1. Technical data is not complete or provided – the council must ensure that the technical data is sufficient to show the cause of the subsidence before it moves to take remedial action, especially if it relates to a tree removal. People get very upset when well loved trees have to be removed. Occasionally a further period of monitoring may be required if the monitoring results did not show significant movement or the nature of movement was inconclusive requiring additional period of monitoring. There may be another cause to subsidence movement such as leaking drains, or unusually wet or dry periods.
2. Receipt of arboriculture reports – speeding up this process would in particular improve the average time to resolve the smaller less complex claims such as boundary walls and driveways.

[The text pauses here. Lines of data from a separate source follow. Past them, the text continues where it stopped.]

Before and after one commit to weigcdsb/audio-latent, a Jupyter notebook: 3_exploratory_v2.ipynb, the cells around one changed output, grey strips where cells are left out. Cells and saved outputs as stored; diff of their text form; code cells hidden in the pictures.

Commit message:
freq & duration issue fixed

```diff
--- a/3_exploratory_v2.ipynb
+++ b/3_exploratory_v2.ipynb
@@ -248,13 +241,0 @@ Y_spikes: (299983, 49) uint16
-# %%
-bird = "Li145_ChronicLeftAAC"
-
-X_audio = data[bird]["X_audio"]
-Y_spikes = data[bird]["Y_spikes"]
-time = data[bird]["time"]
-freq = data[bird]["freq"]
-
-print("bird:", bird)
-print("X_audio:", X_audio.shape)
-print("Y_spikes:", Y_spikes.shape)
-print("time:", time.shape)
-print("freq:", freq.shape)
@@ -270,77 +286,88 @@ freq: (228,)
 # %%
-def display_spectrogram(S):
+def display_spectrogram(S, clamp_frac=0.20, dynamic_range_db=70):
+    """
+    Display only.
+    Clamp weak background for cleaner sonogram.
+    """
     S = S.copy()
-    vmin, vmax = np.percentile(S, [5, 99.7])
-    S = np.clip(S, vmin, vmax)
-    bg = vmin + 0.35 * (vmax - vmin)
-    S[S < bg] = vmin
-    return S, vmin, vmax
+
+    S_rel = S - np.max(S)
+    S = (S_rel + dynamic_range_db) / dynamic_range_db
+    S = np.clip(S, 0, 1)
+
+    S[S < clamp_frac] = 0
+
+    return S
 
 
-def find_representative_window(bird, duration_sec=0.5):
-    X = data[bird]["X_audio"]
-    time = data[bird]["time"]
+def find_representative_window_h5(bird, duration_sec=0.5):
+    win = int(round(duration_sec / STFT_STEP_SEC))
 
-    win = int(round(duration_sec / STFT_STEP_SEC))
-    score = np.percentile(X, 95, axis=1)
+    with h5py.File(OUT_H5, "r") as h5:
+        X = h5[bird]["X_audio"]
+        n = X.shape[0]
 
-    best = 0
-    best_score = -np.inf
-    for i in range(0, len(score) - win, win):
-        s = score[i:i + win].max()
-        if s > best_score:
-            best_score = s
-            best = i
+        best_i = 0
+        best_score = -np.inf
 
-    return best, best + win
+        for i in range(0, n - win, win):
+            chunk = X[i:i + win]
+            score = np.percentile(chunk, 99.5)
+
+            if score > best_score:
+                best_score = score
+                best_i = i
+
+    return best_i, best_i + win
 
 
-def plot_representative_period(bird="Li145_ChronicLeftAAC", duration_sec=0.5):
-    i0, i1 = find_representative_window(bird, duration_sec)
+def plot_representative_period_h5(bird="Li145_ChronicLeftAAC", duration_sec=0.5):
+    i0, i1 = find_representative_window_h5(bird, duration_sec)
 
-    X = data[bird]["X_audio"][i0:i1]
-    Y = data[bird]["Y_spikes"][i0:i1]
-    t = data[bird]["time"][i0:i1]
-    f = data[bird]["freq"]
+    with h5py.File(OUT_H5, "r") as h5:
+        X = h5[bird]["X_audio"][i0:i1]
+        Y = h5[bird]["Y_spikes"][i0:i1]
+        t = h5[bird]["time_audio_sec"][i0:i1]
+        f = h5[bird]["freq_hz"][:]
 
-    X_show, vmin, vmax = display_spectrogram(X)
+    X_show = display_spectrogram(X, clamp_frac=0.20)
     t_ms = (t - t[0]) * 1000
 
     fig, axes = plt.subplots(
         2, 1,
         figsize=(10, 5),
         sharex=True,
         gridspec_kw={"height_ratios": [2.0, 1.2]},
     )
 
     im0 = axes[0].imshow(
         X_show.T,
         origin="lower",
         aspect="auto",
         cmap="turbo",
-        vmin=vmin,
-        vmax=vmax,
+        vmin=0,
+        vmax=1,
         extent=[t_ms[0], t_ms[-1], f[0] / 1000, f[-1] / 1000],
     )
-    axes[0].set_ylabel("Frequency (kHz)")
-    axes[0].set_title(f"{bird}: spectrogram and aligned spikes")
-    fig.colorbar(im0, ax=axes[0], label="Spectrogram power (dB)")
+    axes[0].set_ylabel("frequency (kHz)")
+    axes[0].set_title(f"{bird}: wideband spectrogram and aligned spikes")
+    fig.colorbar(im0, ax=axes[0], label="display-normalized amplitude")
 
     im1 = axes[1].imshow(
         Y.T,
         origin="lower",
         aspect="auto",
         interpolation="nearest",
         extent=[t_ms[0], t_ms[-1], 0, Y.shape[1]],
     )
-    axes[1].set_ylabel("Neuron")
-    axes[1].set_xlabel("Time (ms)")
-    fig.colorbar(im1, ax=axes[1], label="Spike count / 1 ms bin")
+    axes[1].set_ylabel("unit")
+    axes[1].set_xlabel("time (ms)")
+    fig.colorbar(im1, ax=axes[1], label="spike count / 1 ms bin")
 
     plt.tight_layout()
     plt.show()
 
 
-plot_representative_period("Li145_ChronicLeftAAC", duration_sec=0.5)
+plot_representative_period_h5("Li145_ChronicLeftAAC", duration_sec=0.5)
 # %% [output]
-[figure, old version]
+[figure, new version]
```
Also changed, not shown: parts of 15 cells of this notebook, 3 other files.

3. Challenge to proposed tree removal – once the process begins to fell trees, delays can arise when challenges are received to the proposed felling. In addition this can also impact the speed at which arboriculture reports can be finalised.
Dulwich Park is looking splendid from the Heritage Lottery grant 2004-6, ongoing support and such an active friends group.
Part of this was restricting cars from using the park, sometimes at speed, using it as a short cut. Whatever possessed people to allow this in the past. Disabled people are allowed to travel at 5mph in cars to park up. For those disabled residents it’s a chance to see such a lovely park.
But things aren’t going well. The park has disabled parking spots. For people who are disabled want to park and can walk a little way. For those that can’t they’re allowed to park anywhere on the circular drive. But of course this causes confusion. The disabled parking bays are understandably parked out of sight – intended for parked cars without any occupants remaining. But when disabled people park elsewhere complete strangers harangue them.
After several complaints I’ve asked if we can move a couple of disabled bays to have proper vistas of the park. This should make the whole experience for our disabled neighbours and residents that bit more relaxing. And also ensure able body people don’t get stressed trying to enforce disabled parking bays!
Fingers crossed we can make this happen.
The fight to save planet Earth from catastrophic climate change harming humans may have taken a step forward.
Dutch environmental groups have legally challenged their governments target for 14-17% reduction in emissions by 2020 compared to 1997 levels. The Urgenda case. The court has ruled that the Dutch government must cut the country’s carbon dioxide emissions by at least 25% within five years.
UK environmentalists are now looking for a suitable issue to legally challenge the UK government. Let’s hope…